  1. Very informative post, Rachna. Like you, my bowl of curd is a must, every day. Loved your handy tips for incorporating veg sources of protein since we mostly rely on non-veg sources in my household. The chart you mentioned is a great idea.

  2. Very well written post with some awesome research thats been included here. I especailly loved the pics – very creative!!
    Though I am a non vegetarian, I veer towards more of veggie stuff and taken parituclar note of some of the stuff here!!
    Loved the tip about adding powdered nuts to the atta!!!

  3. I cannot thank you enough for this post, Rachna.

    My husband is a pure vegetarian who doesn’t even eat eggs and I’m always worried about his protein intake. He hates curd too, so it makes it more difficult for me. He cannot stand soya chunks either. Trust me, a vegetarian and a fussy eater is not a combo you want to have around 😛

    I incorporate a lot of lentils and nuts in our diet. I’m not a fan of paneer so I don’t cook it often at home. A bowl of curd is a must for me everyday along with thin buttermilk after lunch. But I worry about the man’s protein intake day in and day out. I must try out this Spirulina powder soon. Maybe add it to soups or smoothies.

    This post motivates me to make a chart. Since I only cook veg food at home, it would help me keep note of his protein intake as I eat meat and fish pretty often at work or when ever we eat out.

  4. This is so informative and important! P and I are hard core non-vegetarians but there are days when we crave for vegetarian food! Ha, unusual! So, we have one week dedicated solely for vegetarian food and this post really helps in my meal planning. I so love it. Bookmarking! 🙂
    Something’s Cooking

  5. That’s such a useful piece Rachna. Pulses are a compulsory part of our diet as is milk. It’s good to be conscious of what we are eating and whether we’re balancing out all the nutrients.

    1. Thanks a lot, Tulika. Despite being non-vegetarians, we are predominantly veggies on most days, hence I know the struggle to incorporate enough protein in our diets.

  6. Always a point to keep in mind: Vegetarian protein intake. I really need to work on incorporating more sources into the daily diet. Bookmarked this ages ago and re-reading today. Good resource, Rachna.

  7. I am a vegetarian who realized it a couple of months ago that I was not having enough protein in my diet. I used to have dals occasionally and relied only on vegetables and curd. I am now more conscious about including protein in my meals. This post is highly informative and hence I am sharing it on my FB page.

    1. Glad to help, Anamika. Thanks for the share as well.

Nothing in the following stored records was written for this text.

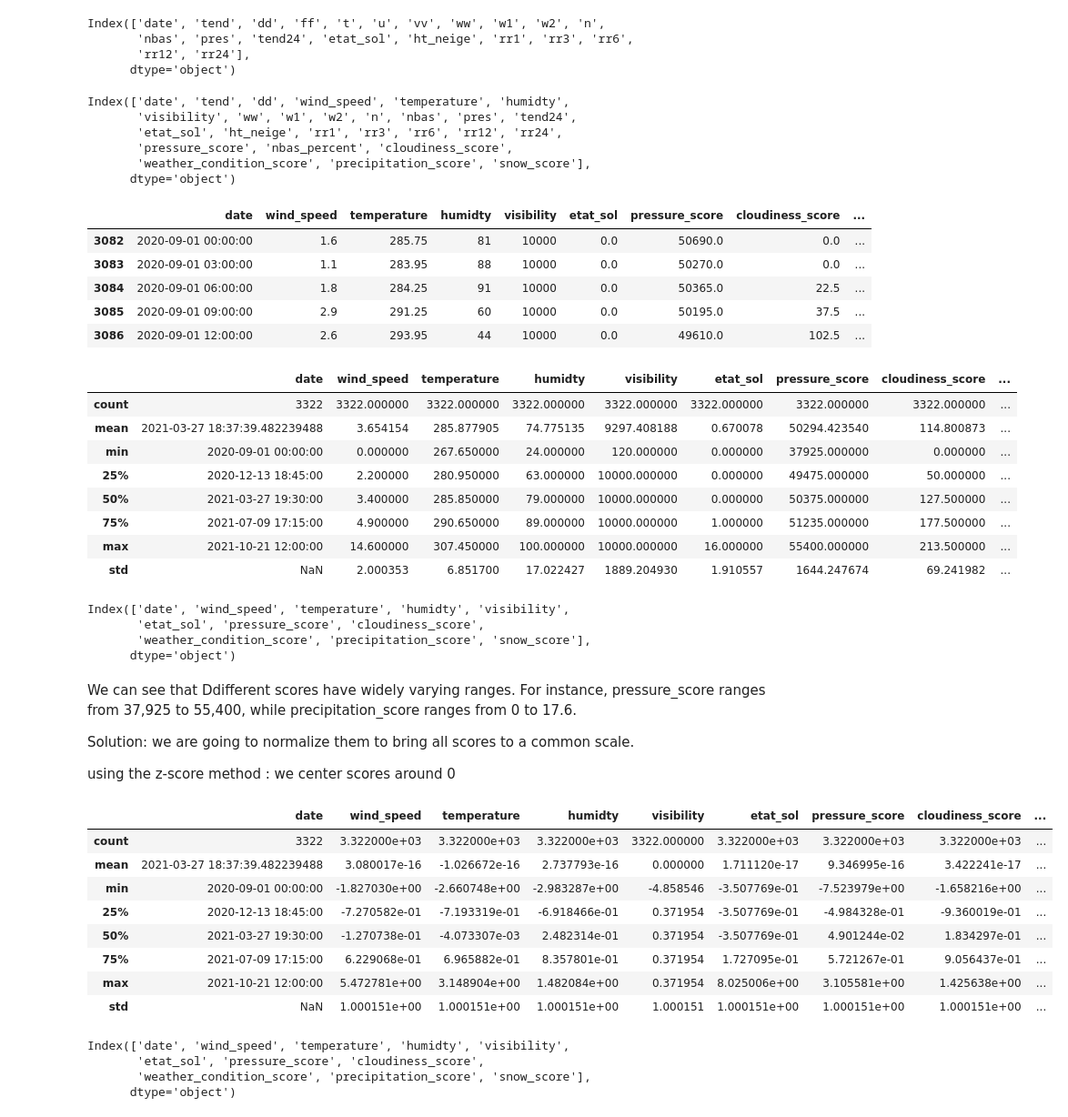
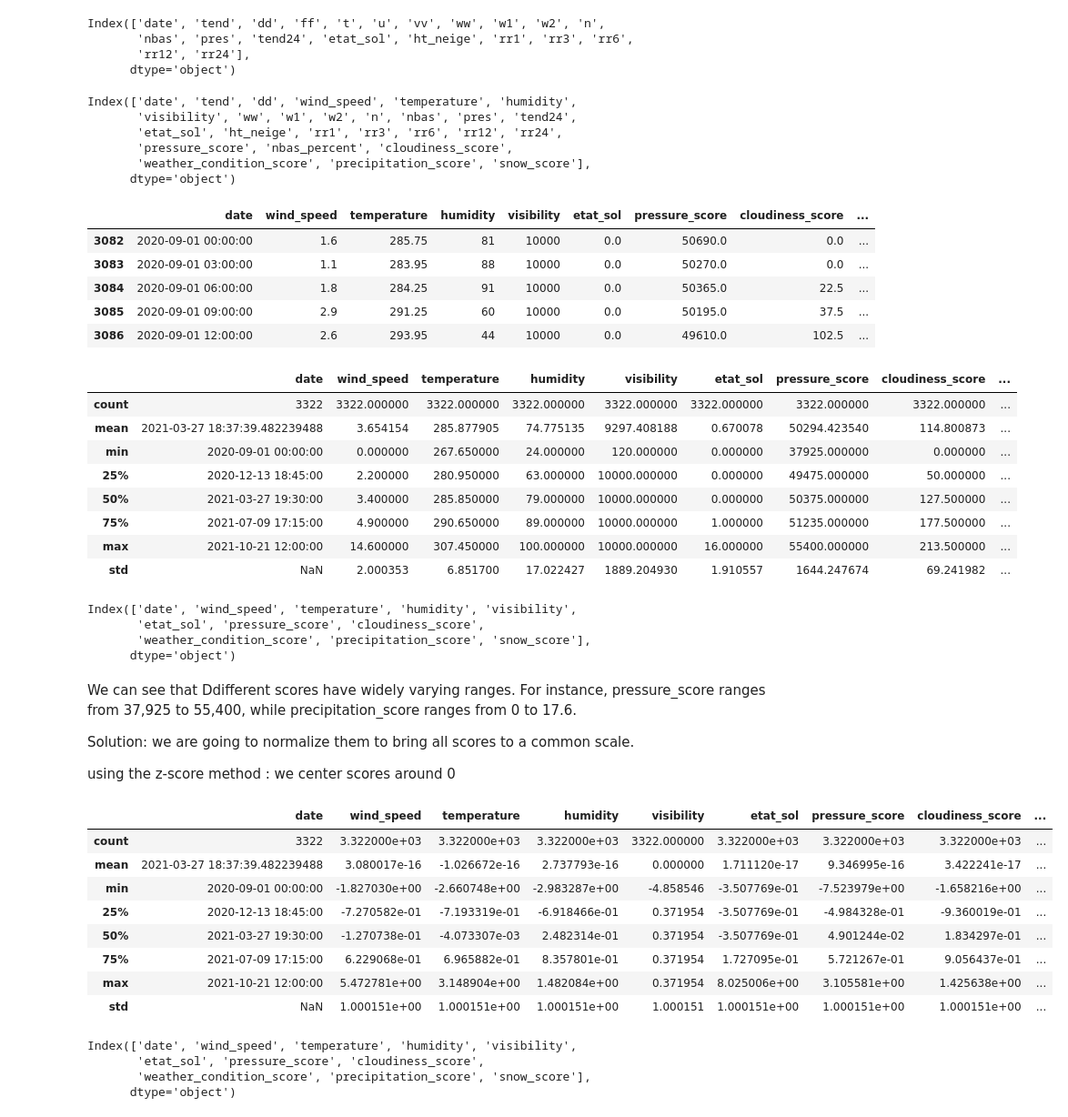
Before and after one commit to louis-leibo/bike_counters, a Jupyter notebook: Dev_by_sam_&_louis/EDA + feature engineering.ipynb, the cells around one changed output. Shown at 91% size. Saved outputs shown, nothing was run; the diff lists cells and outputs as text; code cells hidden in the pictures.

```diff
--- a/Dev_by_sam_&_louis/EDA + feature engineering.ipynb
+++ b/Dev_by_sam_&_louis/EDA + feature engineering.ipynb
@@ -303,8 +345,8 @@ plt.show()
 # %% [markdown]
 ### **EDA of External Data : weather data**
 # %%
-external_data = pd.read_csv("/Users/louisleibovici/Documents/VS_Code/Bike_counters DSB Project/bike_counters/external_data/external_data.csv")
-# external_data = pd.read_csv("/Users/srazjman/Python/bike_counters/external_data/external_data.csv")
+#external_data = pd.read_csv("/Users/louisleibovici/Documents/VS_Code/Bike_counters DSB Project/bike_counters/external_data/external_data.csv")
+external_data = pd.read_csv("/Users/srazjman/Python/bike_counters/external_data/external_data.csv")
 # %%
 external_data.head()
 # %% [output]
@@ -794,7 +842,7 @@ external_data_cleaned.rename(columns={'t': 'temperature'}, inplace=True)
 external_data_cleaned.rename(columns={'vv': 'visibility'}, inplace=True)
 
 # we rename u with humidity :
-external_data_cleaned.rename(columns={'u': 'humidty'}, inplace=True)
+external_data_cleaned.rename(columns={'u': 'humidity'}, inplace=True)
 
 # creation of a cloudiness score :
 external_data_cleaned['nbas_percent'] = (external_data_cleaned['nbas'] / 8) * 100 # nbas is in octas from 0 to 8
@@ -817,7 +865,7 @@ external_data_cleaned['snow_score'] = external_data_cleaned['ht_neige']
 # %%
 external_data_cleaned.columns
 # %% [output]
-Index(['date', 'tend', 'dd', 'wind_speed', 'temperature', 'humidty',
+Index(['date', 'tend', 'dd', 'wind_speed', 'temperature', 'humidity',
        'visibility', 'ww', 'w1', 'w2', 'n', 'nbas', 'pres', 'tend24',
        'etat_sol', 'ht_neige', 'rr1', 'rr3', 'rr6', 'rr12', 'rr24',
        'pressure_score', 'nbas_percent', 'cloudiness_score',
@@ -836,7 +884,7 @@ external_data_cleaned = external_data_cleaned.drop(columns=columns_to_remove, er
 # Display the resulting DataFrame
 external_data_cleaned.head()
 # %% [output]
-|  | date | wind_speed | temperature | humidty | visibility | etat_sol | pressure_score | cloudiness_score | ... |
+|  | date | wind_speed | temperature | humidity | visibility | etat_sol | pressure_score | cloudiness_score | ... |
 | 3082 | 2020-09-01 00:00:00 | 1.6 | 285.75 | 81 | 10000 | 0.0 | 50690.0 | 0.0 | ... |
 | 3083 | 2020-09-01 03:00:00 | 1.1 | 283.95 | 88 | 10000 | 0.0 | 50270.0 | 0.0 | ... |
 | 3084 | 2020-09-01 06:00:00 | 1.8 | 284.25 | 91 | 10000 | 0.0 | 50365.0 | 22.5 | ... |
@@ -845,7 +893,7 @@ external_data_cleaned.head()
 # %%
 external_data_cleaned.describe()
 # %% [output]
-|  | date | wind_speed | temperature | humidty | visibility | etat_sol | pressure_score | cloudiness_score | ... |
+|  | date | wind_speed | temperature | humidity | visibility | etat_sol | pressure_score | cloudiness_score | ... |
 | count | 3322 | 3322.000000 | 3322.000000 | 3322.000000 | 3322.000000 | 3322.000000 | 3322.000000 | 3322.000000 | ... |
 | mean | 2021-03-27 18:37:39.482239488 | 3.654154 | 285.877905 | 74.775135 | 9297.408188 | 0.670078 | 50294.423540 | 114.800873 | ... |
 | min | 2020-09-01 00:00:00 | 0.000000 | 267.650000 | 24.000000 | 120.000000 | 0.000000 | 37925.000000 | 0.000000 | ... |
@@ -857,7 +905,7 @@ external_data_cleaned.describe()
 # %%
 external_data_cleaned.columns
 # %% [output]
-Index(['date', 'wind_speed', 'temperature', 'humidty', 'visibility',
+Index(['date', 'wind_speed', 'temperature', 'humidity', 'visibility',
        'etat_sol', 'pressure_score', 'cloudiness_score',
        'weather_condition_score', 'precipitation_score', 'snow_score'],
       dtype='object')
@@ -870,16 +918,16 @@ using the z-score method : we center scores around 0
 # %%
 from sklearn.preprocessing import StandardScaler
 
-columns_to_normalize = ['wind_speed', 'etat_sol', 'temperature', 'humidty', 'visibility', 'pressure_score', 'cloudiness_score',
+columns_to_normalize = ['wind_speed', 'etat_sol', 'humidity', 'visibility', 'pressure_score', 'cloudiness_score',
                         'weather_condition_score', 'precipitation_score', 'snow_score']
 
 scaler = StandardScaler()
 
 external_data_cleaned[columns_to_normalize] = scaler.fit_transform(external_data_cleaned[columns_to_normalize])
 
 external_data_cleaned.describe()
 # %% [output]
-|  | date | wind_speed | temperature | humidty | visibility | etat_sol | pressure_score | cloudiness_score | ... |
+|  | date | wind_speed | temperature | humidity | visibility | etat_sol | pressure_score | cloudiness_score | ... |
 | count | 3322 | 3.322000e+03 | 3.322000e+03 | 3.322000e+03 | 3322.000000 | 3.322000e+03 | 3.322000e+03 | 3.322000e+03 | ... |
 | mean | 2021-03-27 18:37:39.482239488 | 3.080017e-16 | -1.026672e-16 | 2.737793e-16 | 0.000000 | 1.711120e-17 | 9.346995e-16 | 3.422241e-17 | ... |
 | min | 2020-09-01 00:00:00 | -1.827030e+00 | -2.660748e+00 | -2.983287e+00 | -4.858546 | -3.507769e-01 | -7.523979e+00 | -1.658216e+00 | ... |
@@ -891,7 +939,7 @@ external_data_cleaned.describe()
 # %%
 external_data_cleaned.columns
 # %% [output]
-Index(['date', 'wind_speed', 'temperature', 'humidty', 'visibility',
+Index(['date', 'wind_speed', 'temperature', 'humidity', 'visibility',
        'etat_sol', 'pressure_score', 'cloudiness_score',
        'weather_condition_score', 'precipitation_score', 'snow_score'],
       dtype='object')
```
Also changed, not shown: parts of 17 cells of this notebook.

Since you workout, you need to be even more conscious of the protein intake.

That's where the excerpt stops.